MILWAUKEE -- In Milwaukee, a different kind of campaign aimed at preventing the theft of vehicles has led to the recovery of more than 40 stolen cars. "Stop the Stollies" launched in January, and in June, with school out and hot temperatures, organizers said they know there's more work to be done.

If you drive along a city street, you just might come across a "stollie" - slang for a stolen car. Already in 2017, more than 2,000 vehicles have been reported stolen in Milwaukee.

"I seen a lot of youth get involved in a stolen car epidemic and I said 'we have to do something,'" Bianca Williams said.

That something was launching "Stop the Stollies" in January. Williams said the billboards feature a hotline people can call with tips about stolen vehicles.
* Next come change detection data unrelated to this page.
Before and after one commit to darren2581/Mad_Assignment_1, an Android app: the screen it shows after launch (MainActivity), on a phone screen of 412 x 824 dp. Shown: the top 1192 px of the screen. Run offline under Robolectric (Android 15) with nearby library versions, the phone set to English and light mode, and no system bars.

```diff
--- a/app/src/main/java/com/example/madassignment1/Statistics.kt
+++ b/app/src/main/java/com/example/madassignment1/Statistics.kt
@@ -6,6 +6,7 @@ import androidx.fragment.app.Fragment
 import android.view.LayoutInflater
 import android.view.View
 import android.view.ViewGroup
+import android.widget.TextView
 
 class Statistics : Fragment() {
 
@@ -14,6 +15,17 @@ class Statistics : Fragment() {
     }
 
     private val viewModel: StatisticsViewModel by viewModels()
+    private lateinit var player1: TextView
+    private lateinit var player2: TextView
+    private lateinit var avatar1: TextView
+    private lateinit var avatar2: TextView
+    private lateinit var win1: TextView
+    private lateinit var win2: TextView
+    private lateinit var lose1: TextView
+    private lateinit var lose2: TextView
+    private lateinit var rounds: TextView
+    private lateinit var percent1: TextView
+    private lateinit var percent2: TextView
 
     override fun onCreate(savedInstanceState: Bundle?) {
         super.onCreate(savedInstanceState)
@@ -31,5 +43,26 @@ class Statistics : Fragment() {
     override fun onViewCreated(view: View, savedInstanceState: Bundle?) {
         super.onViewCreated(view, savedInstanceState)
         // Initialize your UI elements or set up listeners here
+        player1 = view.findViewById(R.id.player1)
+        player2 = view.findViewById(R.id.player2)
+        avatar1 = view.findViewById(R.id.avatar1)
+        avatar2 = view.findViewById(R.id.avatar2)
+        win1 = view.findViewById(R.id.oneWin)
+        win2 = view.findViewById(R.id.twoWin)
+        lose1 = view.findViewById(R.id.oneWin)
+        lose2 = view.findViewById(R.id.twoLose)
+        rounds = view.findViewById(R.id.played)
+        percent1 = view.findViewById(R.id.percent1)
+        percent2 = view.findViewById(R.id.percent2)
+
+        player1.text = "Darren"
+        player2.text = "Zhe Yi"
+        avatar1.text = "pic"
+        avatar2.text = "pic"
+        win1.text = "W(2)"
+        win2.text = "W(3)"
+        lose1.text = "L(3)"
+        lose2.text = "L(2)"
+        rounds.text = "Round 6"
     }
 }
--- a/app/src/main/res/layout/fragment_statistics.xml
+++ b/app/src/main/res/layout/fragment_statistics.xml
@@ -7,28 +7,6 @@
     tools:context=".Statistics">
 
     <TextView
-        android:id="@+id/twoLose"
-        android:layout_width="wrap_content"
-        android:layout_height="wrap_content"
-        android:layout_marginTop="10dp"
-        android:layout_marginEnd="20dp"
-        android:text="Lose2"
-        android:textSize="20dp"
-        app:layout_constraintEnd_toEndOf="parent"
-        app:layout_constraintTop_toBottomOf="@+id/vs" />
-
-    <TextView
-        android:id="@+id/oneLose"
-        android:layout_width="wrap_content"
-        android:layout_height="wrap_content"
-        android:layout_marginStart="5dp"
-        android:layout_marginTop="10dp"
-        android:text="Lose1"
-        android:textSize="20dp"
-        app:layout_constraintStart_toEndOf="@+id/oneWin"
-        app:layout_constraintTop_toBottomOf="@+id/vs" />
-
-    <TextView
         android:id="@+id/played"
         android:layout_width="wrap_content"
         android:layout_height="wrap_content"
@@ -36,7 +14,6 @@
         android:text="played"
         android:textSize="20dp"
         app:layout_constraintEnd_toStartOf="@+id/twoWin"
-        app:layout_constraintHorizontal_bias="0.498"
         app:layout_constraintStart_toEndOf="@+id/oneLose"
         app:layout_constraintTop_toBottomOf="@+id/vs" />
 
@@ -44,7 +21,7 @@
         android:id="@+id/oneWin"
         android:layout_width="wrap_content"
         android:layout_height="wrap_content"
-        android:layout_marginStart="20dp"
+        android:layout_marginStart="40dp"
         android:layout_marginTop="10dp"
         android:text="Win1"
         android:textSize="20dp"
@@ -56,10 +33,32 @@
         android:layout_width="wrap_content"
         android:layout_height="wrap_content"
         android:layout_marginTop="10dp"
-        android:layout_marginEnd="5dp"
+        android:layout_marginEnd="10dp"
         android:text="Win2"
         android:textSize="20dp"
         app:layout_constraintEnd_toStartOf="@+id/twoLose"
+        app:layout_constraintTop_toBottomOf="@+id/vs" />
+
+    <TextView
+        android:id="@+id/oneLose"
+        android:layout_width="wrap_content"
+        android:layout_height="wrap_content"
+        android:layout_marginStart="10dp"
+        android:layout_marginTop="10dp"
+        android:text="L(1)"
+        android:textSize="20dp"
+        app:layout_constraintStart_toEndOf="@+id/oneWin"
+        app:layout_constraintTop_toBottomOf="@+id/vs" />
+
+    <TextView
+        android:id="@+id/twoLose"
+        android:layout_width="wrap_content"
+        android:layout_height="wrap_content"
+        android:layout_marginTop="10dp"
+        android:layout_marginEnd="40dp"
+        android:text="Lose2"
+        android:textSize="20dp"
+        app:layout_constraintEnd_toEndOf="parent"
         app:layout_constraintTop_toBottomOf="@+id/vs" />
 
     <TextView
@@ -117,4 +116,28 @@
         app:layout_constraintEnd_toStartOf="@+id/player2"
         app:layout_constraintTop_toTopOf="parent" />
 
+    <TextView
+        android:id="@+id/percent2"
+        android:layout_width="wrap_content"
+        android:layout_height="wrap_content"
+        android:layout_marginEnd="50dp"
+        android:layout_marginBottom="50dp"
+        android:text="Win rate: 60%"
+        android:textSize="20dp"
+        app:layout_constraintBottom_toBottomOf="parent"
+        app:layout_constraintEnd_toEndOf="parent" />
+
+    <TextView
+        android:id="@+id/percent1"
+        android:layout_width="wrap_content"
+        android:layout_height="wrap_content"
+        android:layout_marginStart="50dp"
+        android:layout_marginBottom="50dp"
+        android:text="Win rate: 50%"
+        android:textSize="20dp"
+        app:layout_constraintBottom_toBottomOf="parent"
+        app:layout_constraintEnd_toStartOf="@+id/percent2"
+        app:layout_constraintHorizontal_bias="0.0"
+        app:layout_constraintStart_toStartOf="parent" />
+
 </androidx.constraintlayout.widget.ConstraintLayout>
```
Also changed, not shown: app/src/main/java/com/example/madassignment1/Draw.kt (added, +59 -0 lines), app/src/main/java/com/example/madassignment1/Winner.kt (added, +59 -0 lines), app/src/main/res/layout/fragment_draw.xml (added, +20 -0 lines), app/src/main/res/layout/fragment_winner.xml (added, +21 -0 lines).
"A lot of (people who call) don't trust the police, so they can call in to me and I will take down the information -- where the car is located, the car type and color and different things like that," Williams said.
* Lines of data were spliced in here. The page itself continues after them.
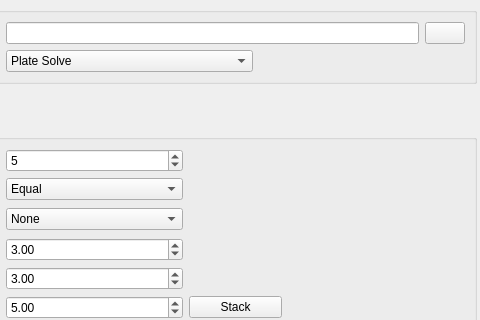
Qt form kstars/fitsviewer/livestacking.ui (geeksville/kstars-fork) before a commit; both pictures show x 203 to 683 and y 292 to 612 of the 683 by 863 pixel window.
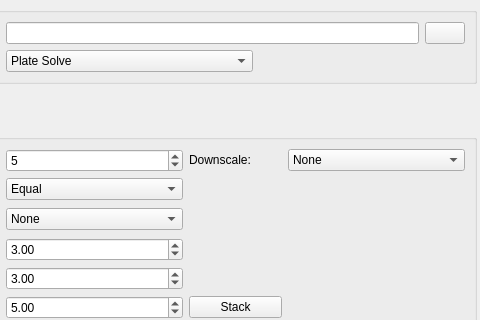
The same form after that commit. Icons and pictures are not drawn. Custom widgets are drawn as their Qt base class.

Patch:
```diff
--- a/kstars/fitsviewer/livestacking.ui
+++ b/kstars/fitsviewer/livestacking.ui
@@ -400,6 +400,52 @@
         </property>
        </widget>
       </item>
+      <item row="0" column="2">
+       <widget class="QLabel" name="DownscaleLabel">
+        <property name="sizePolicy">
+         <sizepolicy hsizetype="Preferred" vsizetype="Fixed">
+          <horstretch>0</horstretch>
+          <verstretch>0</verstretch>
+         </sizepolicy>
+        </property>
+        <property name="text">
+         <string>Downscale:</string>
+        </property>
+        <property name="buddy">
+         <cstring>kcfg_FitsLSDownscale</cstring>
+        </property>
+       </widget>
+      </item>
+      <item row="0" column="3">
+       <widget class="QComboBox" name="kcfg_FitsLSDownscale">
+        <property name="toolTip">
+         <string>&lt;html&gt;&lt;head/&gt;&lt;body&gt;&lt;p&gt;Downscale images:&lt;/p&gt;&lt;p&gt;- None. No downscaling applied .&lt;/p&gt;&lt;p&gt;- 2x2. Subs and masters are downscaled 2x2.&lt;/p&gt;&lt;p&gt;- 3x3. Subs and masters are downscaled 3x3.&lt;/p&gt;&lt;p&gt;- 4x4. Subs and masters are downscaled 4x4.&lt;/p&gt;&lt;/body&gt;&lt;/html&gt;</string>
+        </property>
+        <property name="currentText">
+         <string>None</string>
+        </property>
+        <item>
+         <property name="text">
+          <string>None</string>
+         </property>
+        </item>
+        <item>
+         <property name="text">
+          <string>2x2</string>
+         </property>
+        </item>
+        <item>
+         <property name="text">
+          <string>3x3</string>
+         </property>
+        </item>
+        <item>
+         <property name="text">
+          <string>4x4</string>
+         </property>
+        </item>
+       </widget>
+      </item>
      </layout>
     </widget>
    </item>
```
Left out of the diff: 4 changed lines with no effect on the pictures.
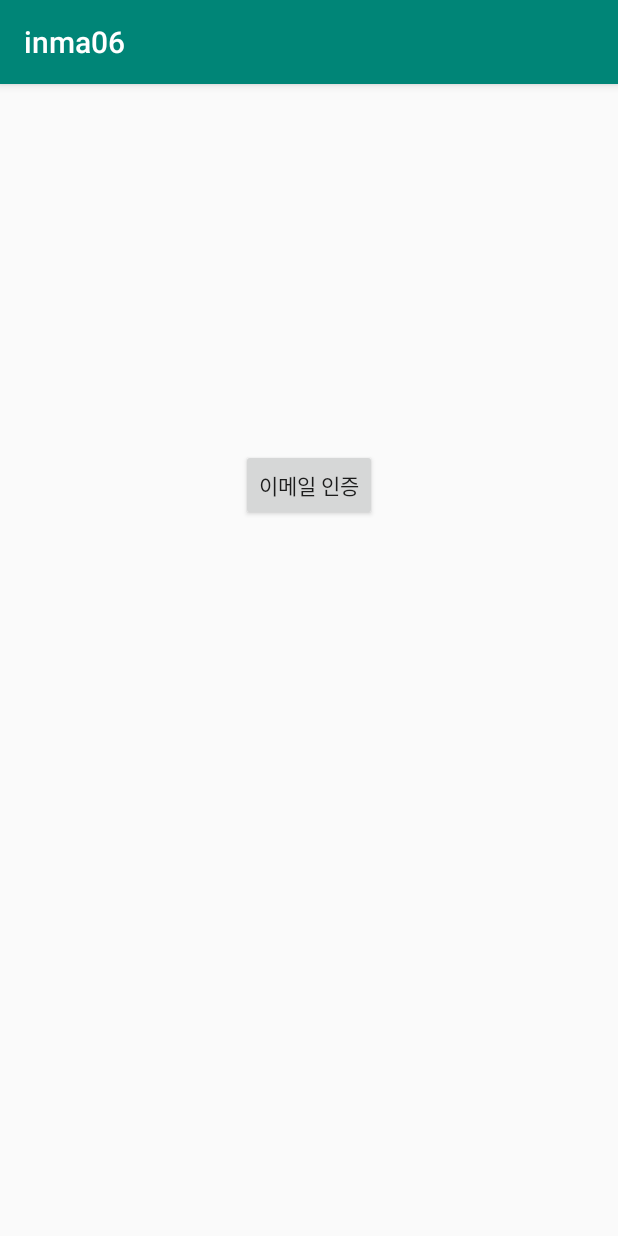
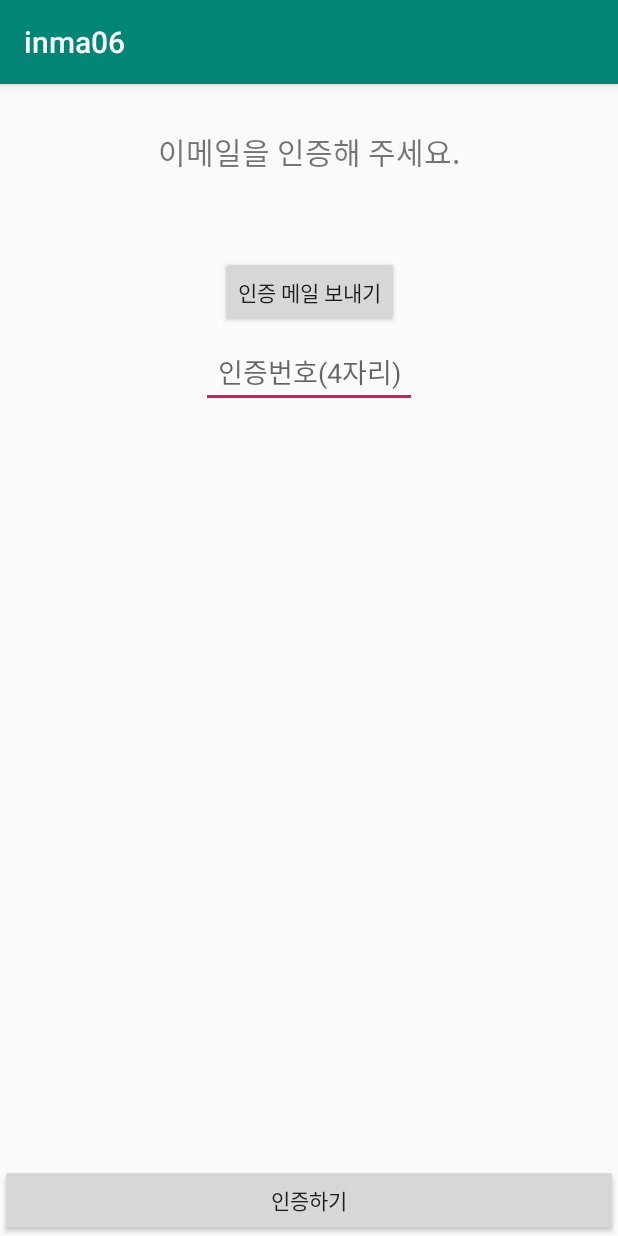
Before and after one commit to inma06/NOVA, an Android app: the CertActivity screen opened directly, with no data from a screen before it, on a phone screen of 412 x 824 dp. Run offline under Robolectric (Android 15) with nearby library versions, the phone set to English and light mode, and no system bars.

Commit message:
이메일 인증 해야함

```diff
--- a/inma06/app/src/main/java/com/teamnova/inma06/CertEmail/CertActivity.java
+++ b/inma06/app/src/main/java/com/teamnova/inma06/CertEmail/CertActivity.java
@@ -5,34 +5,42 @@ import android.support.v7.app.AppCompatActivity;
 import android.os.Bundle;
 import android.view.View;
 import android.widget.Button;
+import android.widget.EditText;
 import android.widget.TextView;
 
 import com.teamnova.nova.R;
 
 public class CertActivity extends AppCompatActivity {
 
-  TextView userEmailTv;
-  TextView isCertEmailTv;
+  TextView userIdTv; //유저 아이디 텍스트 뷰
 
-  Button certBtn;
+  Button sendMailBtn; //인증메일 발송버튼
+  Button certBtn; // 인증하기 버튼
+
+  EditText certNumberEt;
 
   @Override
   protected void onCreate(Bundle savedInstanceState) {
     super.onCreate(savedInstanceState);
     setContentView(R.layout.activity_cert);
 
-    userEmailTv = findViewById(R.id.email_TV);
-    isCertEmailTv = findViewById(R.id.isCertTV);
+
+    userIdTv = findViewById(R.id.userID_TV);
+    certNumberEt = findViewById(R.id.certNumber_ET);
+    sendMailBtn = findViewById(R.id.sendMail_Btn);
     certBtn = findViewById(R.id.certBtn);
 
     Intent intent = getIntent();
     String userID = intent.getStringExtra("userID");
-    userEmailTv.setText(userID);
+    userIdTv.setText(userID);
+    //인텐트로 아이디를 받아와서 텍스트뷰에 뿌려줍니다.
 
     certBtn.setOnClickListener(new View.OnClickListener() {
       @Override
       public void onClick(View v) {
-        final String userEmail = userEmailTv.getText().toString();
+        final String userEmail = userIdTv.getText().toString(); //메일을 발송할 userEmail입니다.
+
+
 
         //TODO: 이메일 인증부분
         /* 이메일 발송 -> 랜덤한 코드 4자리 발송 */
@@ -45,5 +53,7 @@ public class CertActivity extends AppCompatActivity {
 
 
 
+
+
   }
 }
--- a/inma06/app/src/main/res/layout/activity_cert.xml
+++ b/inma06/app/src/main/res/layout/activity_cert.xml
@@ -7,34 +7,60 @@
     tools:context="com.teamnova.inma06.CertEmail.CertActivity">
 
     <TextView
-        android:id="@+id/email_TV"
+        android:id="@+id/userID_TV"
         android:layout_width="wrap_content"
         android:layout_height="wrap_content"
-        android:layout_marginTop="200dp"
-        android:text="TextView"
+        android:layout_marginTop="10dp"
+        android:text="userID"
+        android:textSize="18sp"
+        app:layout_constraintEnd_toEndOf="parent"
+        app:layout_constraintStart_toStartOf="parent"
+        app:layout_constraintTop_toBottomOf="@+id/msg_TV" />
+
+    <Button
+        android:id="@+id/sendMail_Btn"
+        android:layout_width="wrap_content"
+        android:layout_height="wrap_content"
+        android:layout_marginTop="20dp"
+        android:text="인증 메일 보내기"
+        app:layout_constraintEnd_toEndOf="parent"
+        app:layout_constraintStart_toStartOf="parent"
+        app:layout_constraintTop_toBottomOf="@+id/userID_TV" />
+
+    <TextView
+        android:id="@+id/msg_TV"
+        android:layout_width="wrap_content"
+        android:layout_height="wrap_content"
+        android:layout_marginStart="8dp"
+        android:layout_marginTop="30dp"
+        android:layout_marginEnd="8dp"
+        android:text="이메일을 인증해 주세요."
+        android:textSize="20sp"
         app:layout_constraintEnd_toEndOf="parent"
         app:layout_constraintStart_toStartOf="parent"
         app:layout_constraintTop_toTopOf="parent" />
 
+    <EditText
+        android:id="@+id/certNumber_ET"
+        android:layout_width="144dp"
+        android:layout_height="wrap_content"
+        android:layout_marginTop="5dp"
+        android:ems="10"
+        android:hint="인증번호(4자리)"
+        android:inputType="number"
+        android:textAlignment="center"
+        app:layout_constraintEnd_toEndOf="parent"
+        app:layout_constraintStart_toStartOf="parent"
+        app:layout_constraintTop_toBottomOf="@+id/sendMail_Btn" />
+
     <Button
         android:id="@+id/certBtn"
-        android:layout_width="wrap_content"
+        android:layout_width="0dp"
         android:layout_height="wrap_content"
-        android:layout_marginTop="24dp"
-        android:text="이메일 인증"
+        android:text="인증하기"
+        app:layout_constraintBottom_toBottomOf="parent"
         app:layout_constraintEnd_toEndOf="parent"
-        app:layout_constraintStart_toStartOf="parent"
-        app:layout_constraintTop_toBottomOf="@+id/email_TV" />
+        app:layout_constraintHorizontal_bias="0.498"
+        app:layout_constraintStart_toStartOf="parent" />
 
-    <TextView
-        android:id="@+id/isCertTV"
-        android:layout_width="wrap_content"
-        android:layout_height="wrap_content"
-        android:layout_marginTop="8dp"
-        android:text="인증되었습니다"
-        android:textAlignment="center"
-        android:visibility="invisible"
-        app:layout_constraintEnd_toEndOf="parent"
-        app:layout_constraintStart_toStartOf="parent"
-        app:layout_constraintTop_toBottomOf="@+id/certBtn" />
 </android.support.constraint.ConstraintLayout>
```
Milwaukee police confirmed officers in the seventh district are working with "Stop the Stollies" to act on those tips. It's a partnership meant to prevent tragedy.

In recent months, crashes involving stolen vehicles have claimed the lives of adults and children across the city.

Police said compared to this time last year, there have been about 500 fewer reports of stolen vehicles. So far, 2,091 cars have been reported stolen to Milwaukee Police in 2017. Through the same date in 2016, that number was 2,590. Those involved in the "Stop the Stollies" campaign said the decrease is nothing to celebrate."Every day of the week, we're gonna hear somebody either that has family member or has been a victim of someone in a stollie," Homer Blow, program director at WNOV-FM said.

"To the family of a victim of someone who was in a stollie, they don't wanna hear 'well it was 2,500 the year before and it's only 2,000 now,'" Blow said.

With school out, and the year's hottest temperatures taking hold, organizers said it's time to shift into the next gear. Williams had a simple message for those doing the stealing.

"I just wanna let them know there are people out here, organizations, that would like to help them and are willing to open up their doors for them," she said.

Williams said the group has also heard from 16 different teenagers who have admitted to either stealing a vehicle or riding in a stolen vehicle. She said she steers those individuals toward productive activities.